A U.S. Travel Association chart showing export-supported jobs U.S. Travel Association

Are you out of work and looking for a job? According to a first-of-its-kind study from the U.S. Travel Association, workers who begin their careers in the travel industry have greater access to educational opportunities, enjoy better career progression and achieve higher wages. Moreover, though the national unemployment rate has remained stagnant, travel has actually added jobs 16 percent faster than the rest of the economy since the overall employment recovery began in March 2010.

U.S. Travel’s new report, analyzed by Oxford Economics, compares workers in the travel industry with those in other fields using 30 years of data from the U.S. Bureau of Labor Statistics (BLS). The BLS has tracked more than 5,000 workers since 1979, interviewing them every year through 1994, and every two years since.

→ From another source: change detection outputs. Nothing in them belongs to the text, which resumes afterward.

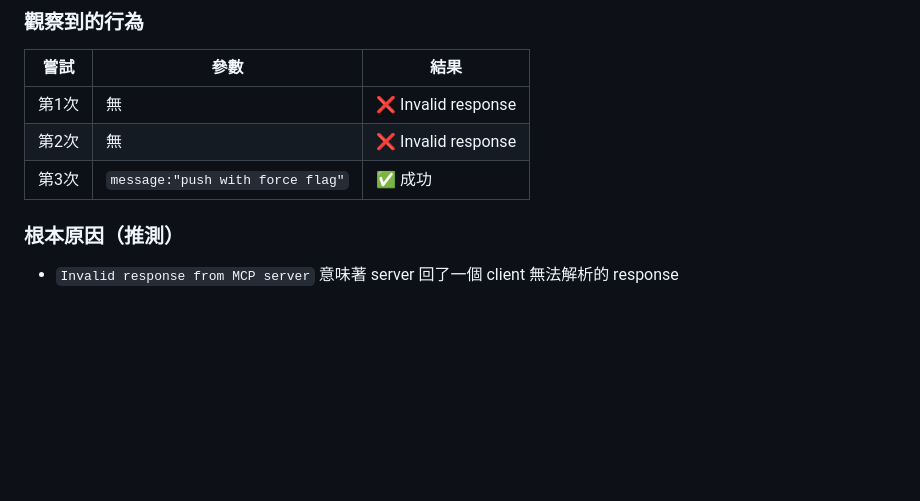
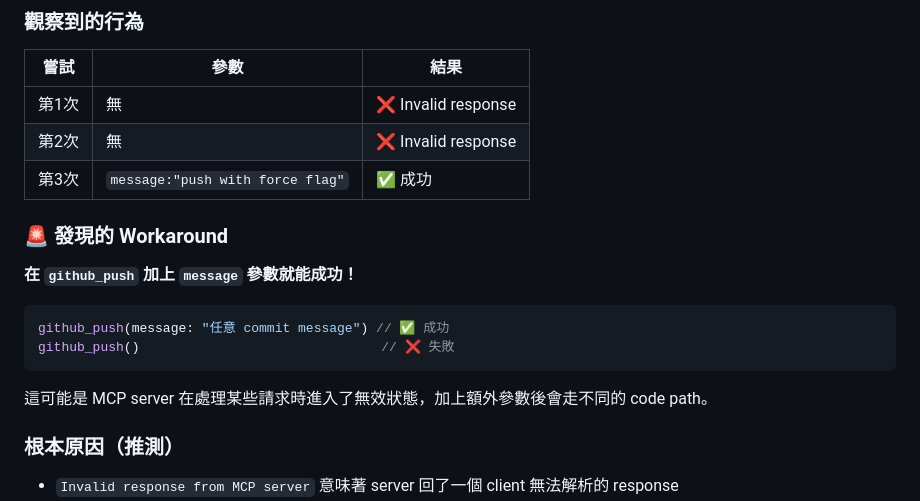
Before and after one commit to jason5545/CopilotChat, a Markdown page: TODO_AI_BUG_FIX.md, the part around the change. Drawn GitHub-style; blank space fills up the shorter version.

Commit message:
docs: update TODO with workaround for MCP server bug

````diff
--- a/TODO_AI_BUG_FIX.md
+++ b/TODO_AI_BUG_FIX.md
@@ -15,6 +15,14 @@
 | 第1次 | 無 | ❌ Invalid response |
 | 第2次 | 無 | ❌ Invalid response |
 | 第3次 | `message:"push with force flag"` | ✅ 成功 |
+
+### 🚨 發現的 Workaround
+**在 `github_push` 加上 `message` 參數就能成功！**
+```swift
+github_push(message: "任意 commit message") // ✅ 成功
+github_push()                               // ❌ 失敗
+```
+這可能是 MCP server 在處理某些請求時進入了無效狀態，加上額外參數後會走不同的 code path。
 
 ### 根本原因（推測）
 - `Invalid response from MCP server` 意味著 server 回了一個 client 無法解析的 response
````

Roger Dow, president and CEO of U.S. Travel, believes the data is conclusive.

“Workers whose first job is in the travel industry progress further in their careers than individuals who get their start in other industries, and travel industry work experience helps Americans earn higher wages and attain an education," he said. "Travel jobs provide important, transferable skills that are indispensable to career success, and careers in travel deliver financial security with the majority of travel industry workers earning a middle-class income or higher."

The study found that a third of the 5.6 million Americans who work part-time to support themselves while furthering their education are employed by the travel industry. Among those studied who began their careers in the travel industry, 33 percent earned at least a bachelors degree and two out of five went on to earn more than $100,000 per year.

The U.S. Travel Association believes these jobs, which cannot be outsourced, are contributing to the growth of the American middle class, as more than half of all travel industry employees earn a middle-class salary or higher.

"In recent years, the travel industry has quietly emerged as one of America's leading drivers of growth and job creation," said David Huether, senior vice president for research and economics at U.S. Travel. "Every dollar spent on travel has a ripple effect benefiting other sectors of the economy. In fact, the travel industry injects $1.9 trillion into the U.S. economy and supports 14.4 million jobs."

U.S. Travel estimates that for every 35 foreign visitors, one new American job is created. President Obama took note of the travel industry's role in the economy and put travel and tourism on the agenda as a potential economy-booster in 2009, and he signed the Travel Promotion Act into law in March 2010. The U.S. secretary of commerce then appointed an 11-member board of directors to govern a public-private partnership called Brand USA that was charged with inspiring travelers to “Discover America.”

Brand USA launched the nation’s first tourism promotion ads in May, and by the third quarter of 2012, the UN World Tourism Organization figures showed that tourism earnings in the U.S. were up 8 percent, second in the world only to Hong Kong in terms of growth.

U.S. Travel Association believes further growth in business travel and domestic and international inbound tourism next year will likely create another 100,000 American jobs.